You may not know it, but some fig trees produce two different types of figs, in two different crops each year. The first are called "brevas" in Spanish (also are known as Early Figs), and are usually harvested in June, while figs crop is harvested in August and September.
Brevas are largest, more aromatic and less sweet than normal figs, and are considered a world apart when they are at the adequate ripening point, one of the most delicious fruits, sinfully luscious. They are prized for their size, which can approach to a medium sized pear. Brevas have fleshy pulp, exquisitely sweet flavour, and are full of seeds, but are so tiny that they just add an unique texture.
These fruits are quite delicate and they have to be refrigerated. Because they don't continue ripening after harvest, choosing them is an important question. Try to choose them soft and ripe, and is better when the peel has some opened marks.
Spain is one of the largest fig-producing countries in the world, and the south of the Alicante province is one of the most traditional production zones, mainly in Elche and Albatera, thanks to the outstanding quality of their brevas and figs, of Colar variety, with black and thin skin.
The easiest way to eat a breva is breaking it in two and biting into the fruit. Or peeled and sliced. Actually, these early figs also deserve their own place in the most sophisticated cuisine.
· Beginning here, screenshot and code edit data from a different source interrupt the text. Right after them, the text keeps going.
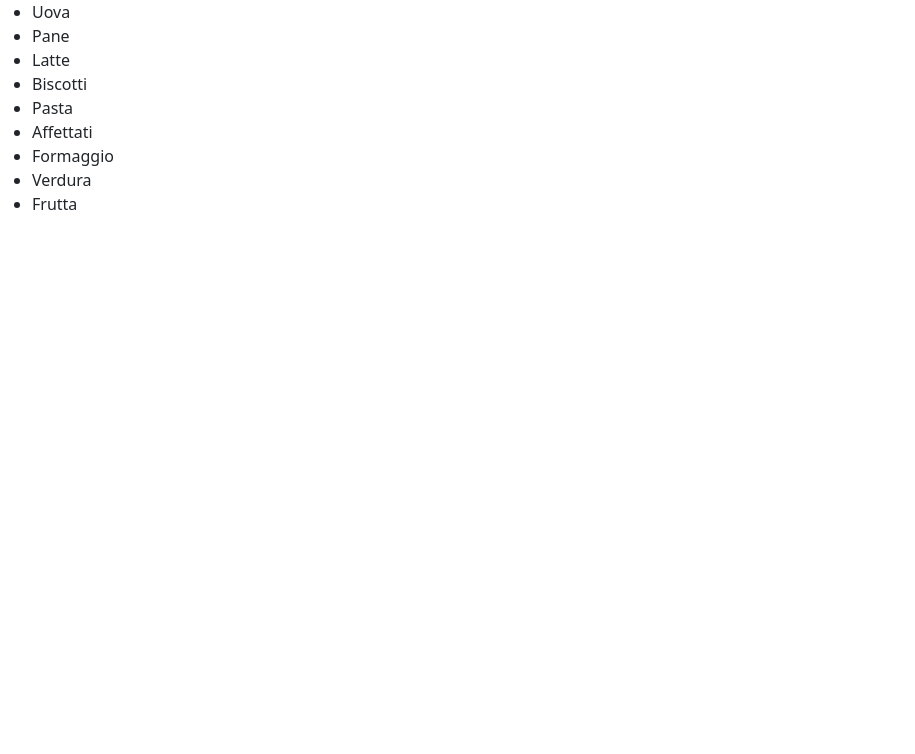
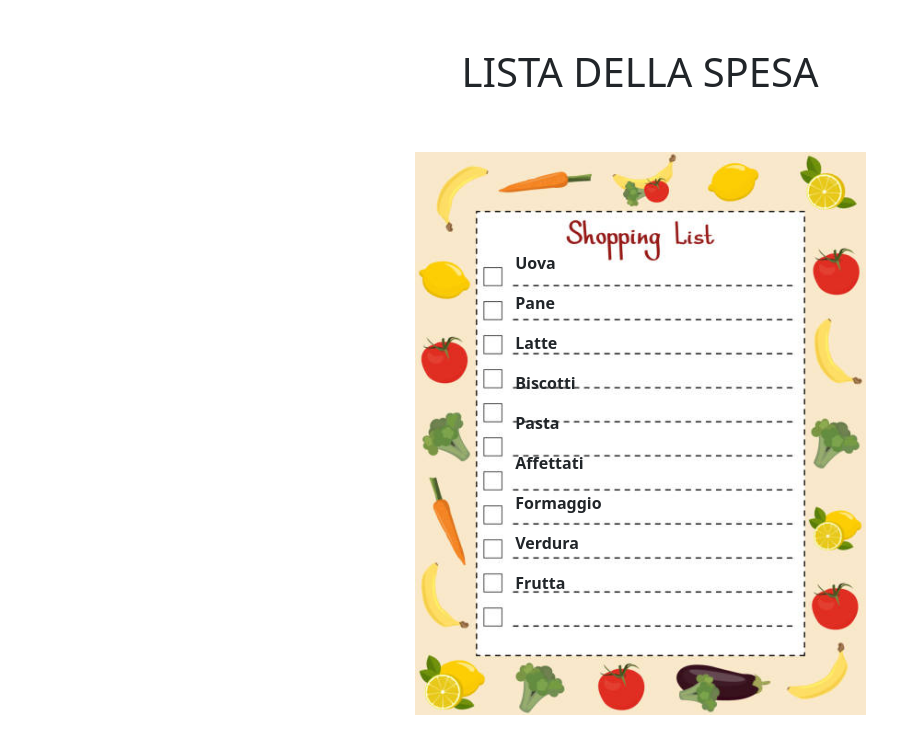
Before and after one commit to ManuelTano/js-lista-spesa, a plain HTML site: page index.html in a window 1280 px wide. Shown: the whole page, without its empty margins (0-915 px from the left). Drawn offline with nearby package versions, Linux system fonts and the light colour scheme.

Commit message:
add css, fine

```diff
--- a/css/style.css
+++ b/css/style.css
@@ -0,0 +1,18 @@
+ul {
+    list-style-type: none;
+    position: absolute;
+    top: 34%;
+    left: 17%;
+    line-height: 40px;
+    font-weight: bold;
+
+}
+
+.col-5 {
+    position: relative;
+}
+
+img {
+
+    width: 100%;
+}
--- a/index.html
+++ b/index.html
@@ -22,10 +22,18 @@
 </head>
 
 <body>
+    <div class="container">
+        <div class="row justify-content-center">
+            <div class="col-5">
+                <h1 class="text-center mt-5">LISTA DELLA SPESA</h1>
+                <img src="./img/1.jpg" class="text-center mt-5" alt="">
+                <ul id="lista">
 
-    <ul id="lista">
+                </ul>
+            </div>
+        </div>
+    </div>
 
-    </ul>
 
     <script src="js/script.js"></script>
 </body>
```
Also changed, not shown: img/1.jpg (added).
If you need further convincing to try this exquisite fresh fruit, keep in mind that it is an excellent source of potassium and fiber, and 100 grams have only 68 calories.